> **EXERCISE INSTRUCTIONS**: Filter the records for "нашей" and keep each line that has it.

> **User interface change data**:
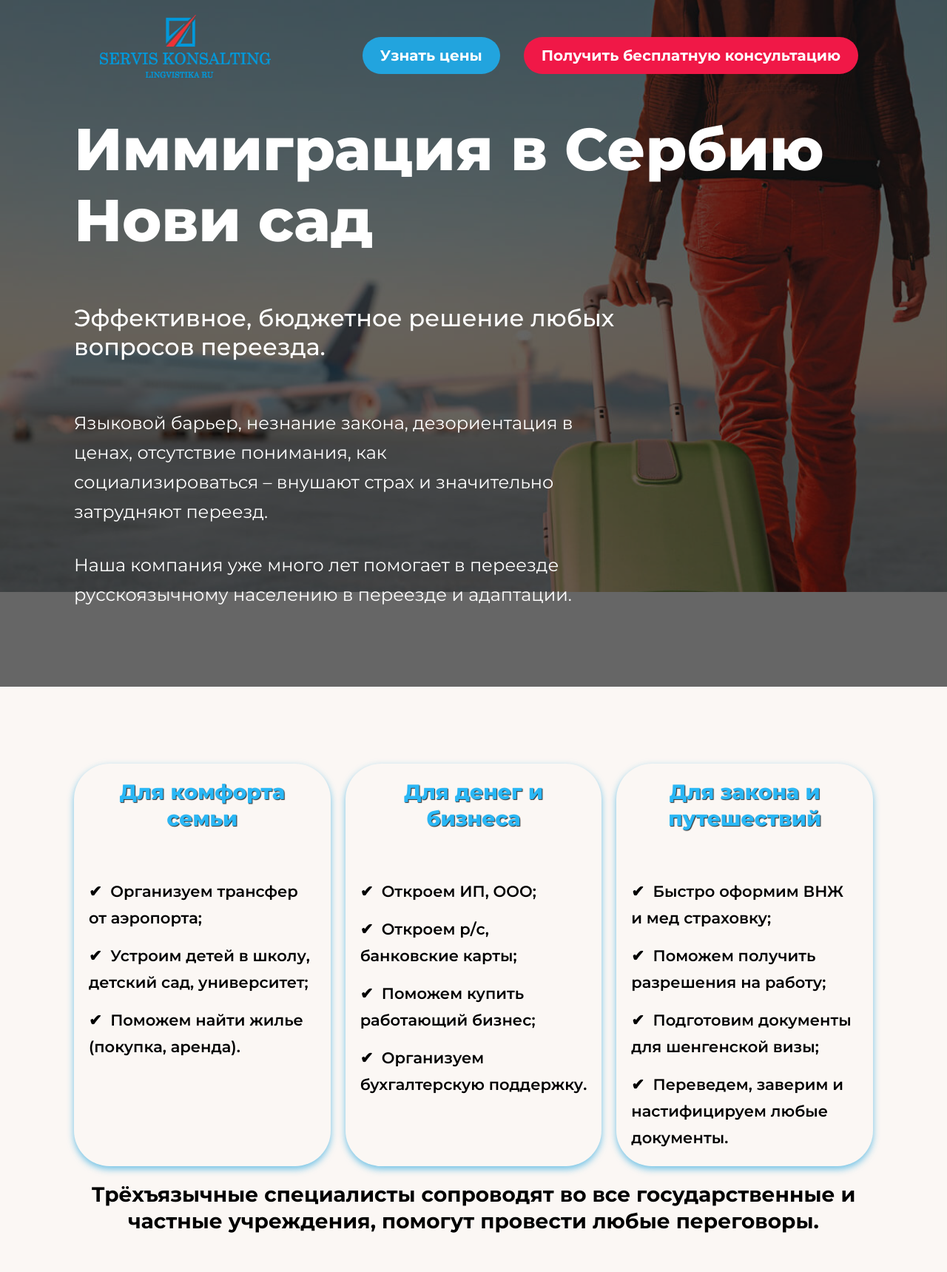
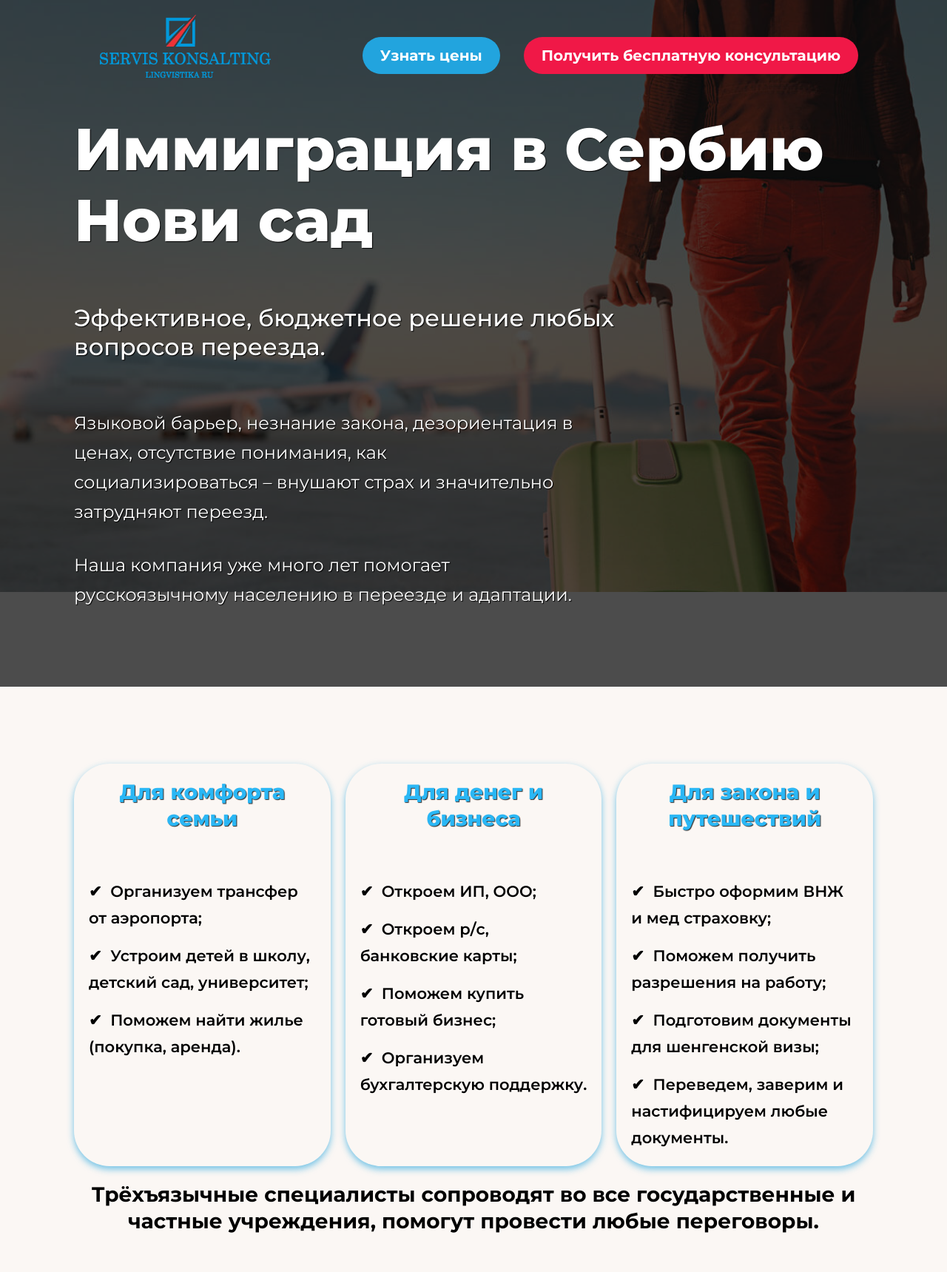
Before and after one commit to YanaRoman777/ImmigrationToSerbia, a plain HTML site: page index.html in a window 1280 px wide. Shown: the top 1719 px of the page at 74% size. Drawn offline with Linux system fonts and the light colour scheme; files whose address does not match are found by name.

Commit message:
Затемнить блоки и исправить ошибки в тексте

```diff
--- a/blocks/footer/__items/footer__items.css
+++ b/blocks/footer/__items/footer__items.css
@@ -2,7 +2,7 @@
     display: grid;
     grid-template-columns: repeat(2, 1fr);
     gap: 30px;
-    background-color: rgba(0, 0, 0, 0.378);
+    background-color: rgba(0, 0, 0, 0.6);
     box-shadow: 1px 1px 5px rgba(0, 0, 0, 0.904);
     padding: 20px;
     justify-content: center;
--- a/blocks/header/__paragraph/header__paragraph.css
+++ b/blocks/header/__paragraph/header__paragraph.css
@@ -5,6 +5,7 @@
     max-width: 690px;
     width: 100%;
     opacity: 0;
+    text-shadow: 1px 1px 1px rgb(0, 0, 0);
 }
 
 .header__paragraph:nth-of-type(2) {
--- a/blocks/header/__subtitle/header__subtitle.css
+++ b/blocks/header/__subtitle/header__subtitle.css
@@ -6,6 +6,7 @@
     margin: 32px 0;
     max-width: 790px;
     width: 100%;
+    text-shadow: 1px 1px 1px rgb(0, 0, 0);
 }
 
 @media all and (max-width: 1024px)  {
--- a/blocks/header/__title/header__title.css
+++ b/blocks/header/__title/header__title.css
@@ -4,6 +4,7 @@
     font-size: 80px;
     line-height: 96px;
     margin-top: 50px;
+    text-shadow: 1px 1px 1px rgb(0, 0, 0);
 }
 
 @media all and (max-width: 1024px)  {
--- a/blocks/header/header.css
+++ b/blocks/header/header.css
@@ -22,7 +22,7 @@
 
 .header {
     max-width: 100vw;
-    background-color: rgba(0, 0, 0, 0.6);
+    background-color: rgba(0, 0, 0, 0.7);
     width: 100%;
     margin: auto;
     display: grid;
--- a/blocks/price/__items/price__items.css
+++ b/blocks/price/__items/price__items.css
@@ -6,7 +6,7 @@
 }
 
 .price__items:last-child {
-    background-color: rgba(0, 0, 0, 0.178);
+    background-color: rgba(0, 0, 0, 0.6);
     padding: 10px;
 }
 
--- a/index.html
+++ b/index.html
@@ -23,7 +23,7 @@
           <a href="#form" class="button button_consultation">Получить бесплатную консультацию</a>
         </div>
         <p class="header__paragraph">Языковой барьер, незнание закона, дезориентация в ценах, отсутствие понимания, как социализироваться&nbsp;&ndash;&nbsp;внушают страх и значительно затрудняют переезд.</p>
-        <p class="header__paragraph">Наша компания уже много лет помогает в переезде русскоязычному населению в переезде и адаптации. </p>
+        <p class="header__paragraph">Наша компания уже много лет помогает русскоязычному населению в переезде и адаптации. </p>
       </div>
     </header>
 
@@ -44,7 +44,7 @@
               <ul class="cards__ul">
                 <li class="cards__li">&#10004;&nbsp;&nbsp;Откроем ИП, ООО;</li>
                 <li class="cards__li">&#10004;&nbsp;&nbsp;Откроем р/с, банковские карты;</li>
-                <li class="cards__li">&#10004;&nbsp;&nbsp;Поможем купить работающий бизнес;</li>
+                <li class="cards__li">&#10004;&nbsp;&nbsp;Поможем купить готовый бизнес;</li>
                 <li class="cards__li">&#10004;&nbsp;&nbsp;Организуем бухгалтерскую поддержку.</li>
               </ul>
             </div>
@@ -66,7 +66,7 @@
           <ul class="cards__ps cards__ul">
             <li class="cards__li">&#10004;&nbsp;&nbsp;Работаем с физическими и юридическими лицами;</li>
             <li class="cards__li">&#10004;&nbsp;&nbsp;Экономим ваше время в поиске информации и принятии решения;</li>
-            <li class="cards__li">&#10004;&nbsp;&nbsp;Говорим на русском, английском и сербском языках. В нашей команде работают русскоговорящие и местные специалисты;</li>
+            <li class="cards__li">&#10004;&nbsp;&nbsp;Говорим на русском, английском и сербском языках. В нашей команде работают русскоговорящие местные специалисты;</li>
             <li class="cards__li">&#10004;&nbsp;&nbsp;Работаем официально, консультируем в офисе в центре Нови Сада;</li>
             <li class="cards__li">&#10004;&nbsp;&nbsp;Широкая партнерская сеть в разных областях: риэлтерские агентства, переводчики, адвокаты и нотариусы позволяют решать оперативно любые вопросы.</li>
           </ul>
```
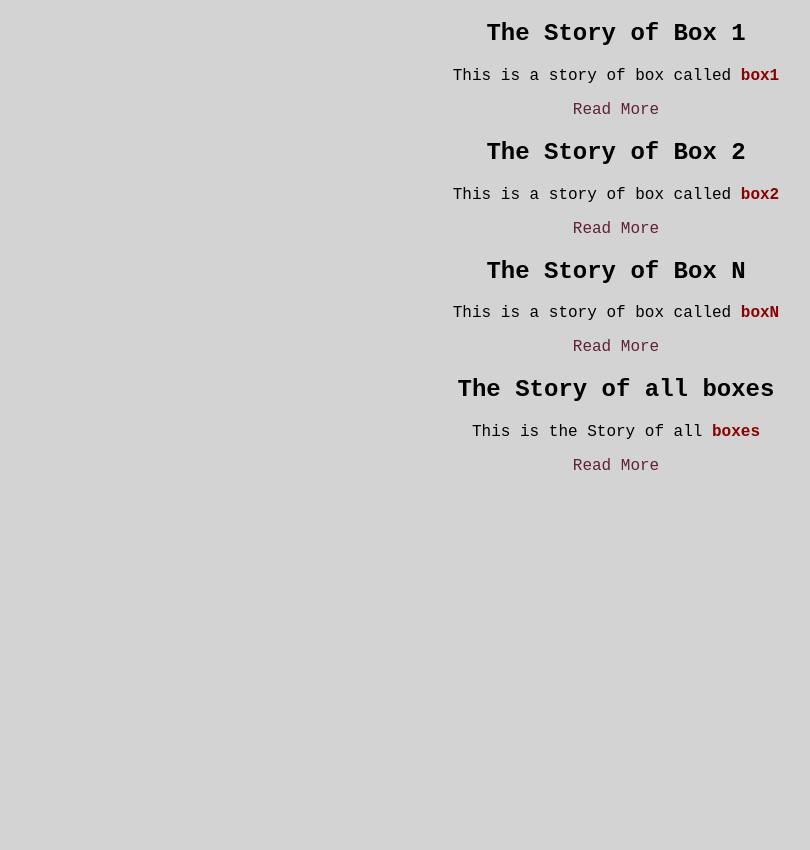
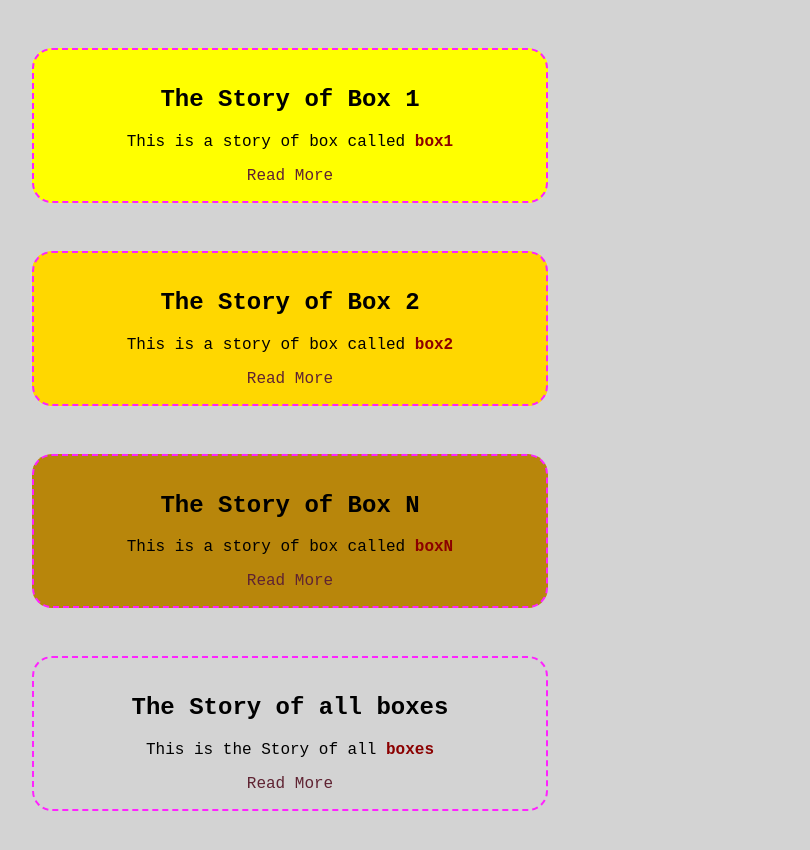
Before and after one commit to ismailmushraf/css_lab, a plain HTML site: page index.html in a window 1280 px wide. Shown: the whole page, without its empty margins (24-834 px from the left). Before the commit the page ends 800 px from the top, so only its background shows below. Drawn offline with Linux system fonts and the light colour scheme.

Commit message:
setup box styling

```diff
--- a/style.css
+++ b/style.css
@@ -21,3 +21,23 @@ span {
     font-weight: 900;
     color: darkred
 }
+
+.boxes {
+    margin: 3em;
+    padding: 1em;
+    border: 2px dashed #ff22ff;
+    border-radius: 20px;
+    width: 30em;
+}
+
+#box1 {
+    background-color: yellow;
+}
+
+#box2 {
+    background-color: gold;
+}
+
+#boxN {
+    background-color: darkgoldenrod;
+}
```
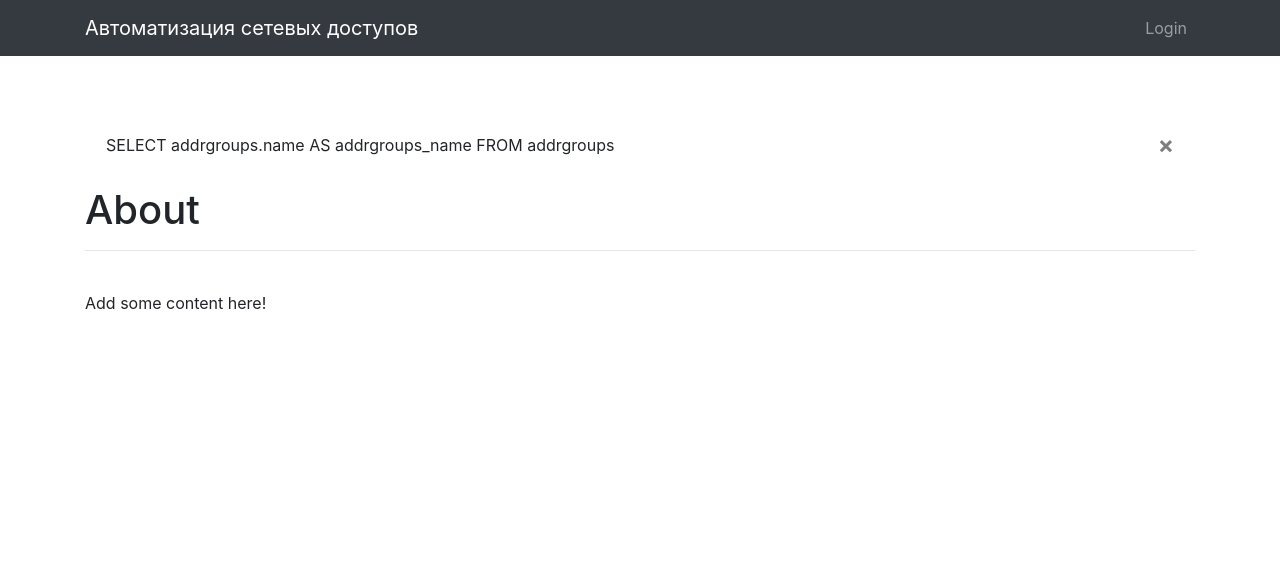
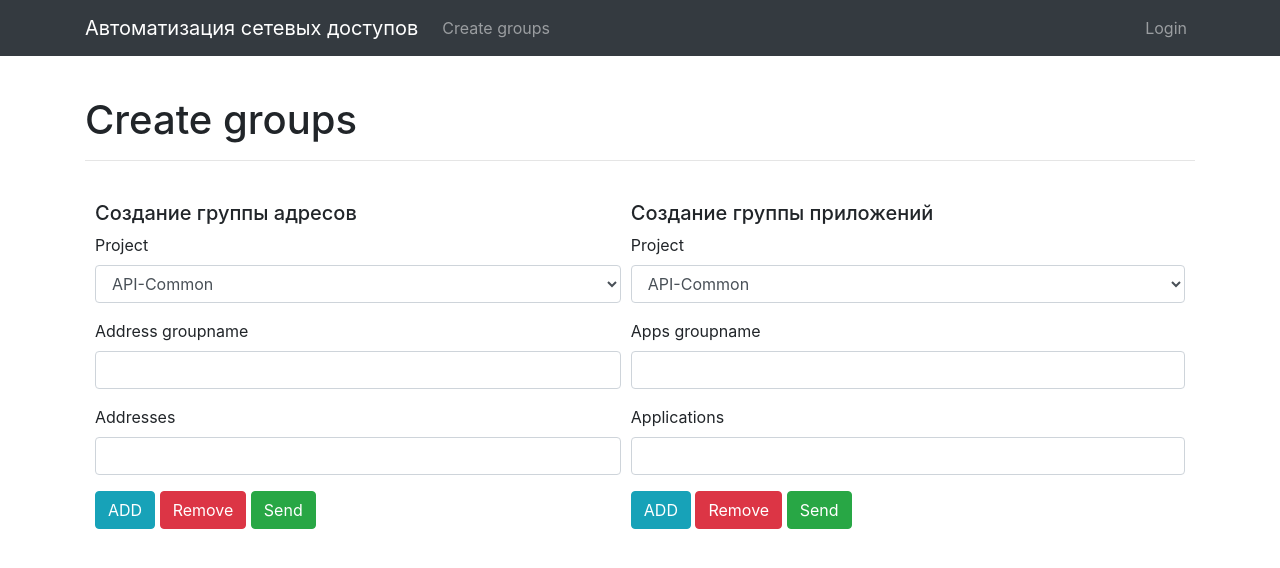
Before and after one commit to De1f364/flaskproject, a Flask app: page /about/ in a window 1280 px wide. Shown: the top 568 px of the page. Run offline with Flask 2, Linux system fonts and the light colour scheme; parts of the project's set-up code (start-up, migrations or seed data) failed here and were passed over; some libraries are stand-ins or nearby versions.

Commit message:
add buttons for create groups

```diff
--- a/project/client/static/main.js
+++ b/project/client/static/main.js
@@ -1,5 +1,48 @@
 // custom javascript
 
 $( document ).ready(function() {
-  console.log('Sanity Check!');
+    let fieldNum = 0;
+    let fieldNumApp = 0
+        $("#add-address").click(function() {
+          $('<div>').attr({
+            class: 'form-group',
+            id: 'form-group-' + fieldNum
+          }).appendTo('.addr-form')
+          $('<input>').attr({
+            class: 'form-control',
+            type: 'text',
+            id: 'addresses-' + fieldNum,
+            name: 'addresses-' + fieldNum,
+          }).appendTo('#form-group-' + fieldNum);
+          fieldNum++
+        });
+
+        $("#remove-address").click(function () {
+          if (fieldNum > 0) {
+            $("#form-group-" + (fieldNum - 1)).remove()
+            fieldNum--
+          }
+        });
+
+        $("#add-app").click(function() {
+          $('<div>').attr({
+            class: 'form-group',
+            id: 'form-group-' + fieldNumApp
+          }).appendTo('.app-form')
+          $('<input>').attr({
+            class: 'form-control',
+            type: 'text',
+            id: 'addresses-' + fieldNumApp,
+            name: 'addresses-' + fieldNumApp,
+          }).appendTo('#form-group-' + fieldNumApp);
+          fieldNumApp++
+        });
+
+        $("#remove-app").click(function () {
+          if (fieldNumApp > 0) {
+            $("#form-group-" + (fieldNumApp - 1)).remove()
+            fieldNumApp--
+          }
+        });
+
 });
--- a/project/client/templates/header.html
+++ b/project/client/templates/header.html
@@ -8,7 +8,10 @@
     </button>
     <div class="collapse navbar-collapse" id="navbarNav">
       <!-- Main Navigation -->
-
+       <ul class="navbar-nav">
+        <li class="nav-item">
+          <a class="nav-link" href="{{ url_for('main.about') }}">Create groups</a>
+        </li>
         {% if current_user.is_authenticated %}
         <li class="nav-item">
           <a class="nav-link" href="{{ url_for('user.members') }}">Members</a>
--- a/project/client/templates/main/about.html
+++ b/project/client/templates/main/about.html
@@ -1,11 +1,44 @@
 {% extends "_base.html" %}
+{% import "bootstrap/wtf.html" as wtf %}
 {% block content %}
+
+<style type="text/css">
+    .flex {display: flex; padding: 0 5px;}
+    .flex-item {  flex: 1 1 auto; margin: 0 5px;}
+        </style>
 
 <div class="body-content">
   <div>
-    <h1>About</h1>
+    <h1>Create groups</h1>
     <hr><br>
-    <p>Add some content here!</p>
+      <div class="flex">
+    <div class="flex-item">
+      <form name="post" method="post" action="{{ url_for('main.handle_data_addr') }}">
+          <h5>Создание группы адресов</h5>
+          <div class="addr-form">
+   {{ wtf.form_field(addr_form.project_addr) }}
+   {{ wtf.form_field(addr_form.name_addrs) }}
+   {{ wtf.form_field(addr_form.addresses) }}
+              </div>
+  <button class="btn btn-info" type="button" id="add-address">ADD</button>
+  <button class="btn btn-danger" type="button" id="remove-address">Remove</button>
+  <button class="btn btn-success" type="submit">Send</button>
+ </form>
+    </div>
+      <div class="flex-item">
+      <form name="post" method="post" action="{{ url_for('main.handle_data_app') }}">
+          <h5>Создание группы приложений</h5>
+          <div class="app-form">
+   {{ wtf.form_field(app_form.project_app) }}
+   {{ wtf.form_field(app_form.name_apps) }}
+   {{ wtf.form_field(app_form.apps) }}
+          </div>
+  <button class="btn btn-info" type="button" id="add-app">ADD</button>
+  <button class="btn btn-danger" type="button" id="remove-app">Remove</button>
+  <button class="btn btn-success" type="submit">Send</button>
+ </form>
+    </div>
+      </div>
   </div>
 </div>
 
--- a/project/server/main/forms.py
+++ b/project/server/main/forms.py
@@ -41,8 +41,9 @@ class AccessName(FlaskForm):
 
 
 class SelectAddrForm(FlaskForm):
-    addr_groups = QuerySelectField(query_factory=lambda: Addrgroup.query.all(), get_label="name")
+    src_groups = QuerySelectField("src groups", query_factory=lambda: Addrgroup.query.all(), get_label="name")
+    dst_groups = QuerySelectField("dst groups", query_factory=lambda: Addrgroup.query.all(), get_label="name")
 
 
 class SelectAppForm(FlaskForm):
-    app_groups = QuerySelectField(query_factory=lambda: Appgroup.query.all(), get_label="name")
+    app_groups = QuerySelectField("apps", query_factory=lambda: Appgroup.query.all(), get_label="name")
--- a/project/server/main/views.py
+++ b/project/server/main/views.py
@@ -31,8 +31,13 @@ def home():
 
 @main_blueprint.route("/about/")
 def about():
-    flash(Addrgroup.query.with_entities(Addrgroup.name))
-    return render_template("main/about.html")
+    addr_form = AddressForm()
+    app_form = AppForm()
+    select_project = SelectProjectForm()
+    return render_template("main/about.html",
+                           addr_form=addr_form,
+                           app_form=app_form,
+                           select_project=select_project)
 
 
 @main_blueprint.route("/handle_data_addr", methods=["GET", "POST"])
@@ -40,6 +45,7 @@ def handle_data_addr():
     json_to_api = {}
     addr_form = AddressForm(request.form)
     if addr_form.validate_on_submit():
+        print(addr_form.addresses())
         group_name = Addrgroup(project=addr_form.project_addr.data, name=addr_form.name_addrs.data, addresses=addr_form.addresses.data)
         db.session.add(group_name)
         db.session.commit()
@@ -76,14 +82,14 @@ def handle_data_app():
 def handle_data_accesses():
     json_to_api = {}
     name = AccessName(request.form)
-    src_addr = SelectAddrForm(request.form)
-    dst_addr = SelectAddrForm(request.form)
+    select_src_addr = SelectAddrForm(request.form)
+    select_dst_addr = SelectAddrForm(request.form)
     app = SelectAppForm(request.form)
-    if src_addr.validate_on_submit() and dst_addr.validate_on_submit():
+    if select_src_addr.validate_on_submit() and select_dst_addr.validate_on_submit():
         access = Accesses(name=name.name.data,
-                         src=src_addr.addr_groups.name,
-                         dst=dst_addr.addr_groups.name,
-                         app=app.app_groups.name)
+                          src=select_src_addr.src_groups.name,
+                          dst=select_dst_addr.dst_groups.name,
+                          app=app.app_groups.name)
         db.session.add(access)
         db.session.commit()
         json_to_api["name"] = access.name
@@ -92,6 +98,6 @@ def handle_data_accesses():
         json_to_api["app"] = access.app
         json.dumps(json_to_api)
         flash(json_to_api)
-        flash("Address group added", "success")
+        flash("Access created", "success")
         return redirect(url_for("main.home"))
     return redirect(url_for("main.about"))
```
Also changed, not shown: project/client/static/home.js (deleted, +0 -10 lines), project/client/templates/home.js (deleted, +0 -10 lines), project/client/templates/main/home.html (+15 -34 lines), project/client/templates/main/home.js (deleted, +0 -10 lines), project/server/dev.db.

> **ANSWER BOX**:
-            <li class="cards__li">&#10004;&nbsp;&nbsp;Говорим на русском, английском и сербском языках. В нашей команде работают русскоговорящие и местные специалисты;</li>
+            <li class="cards__li">&#10004;&nbsp;&nbsp;Говорим на русском, английском и сербском языках. В нашей команде работают русскоговорящие местные специалисты;</li>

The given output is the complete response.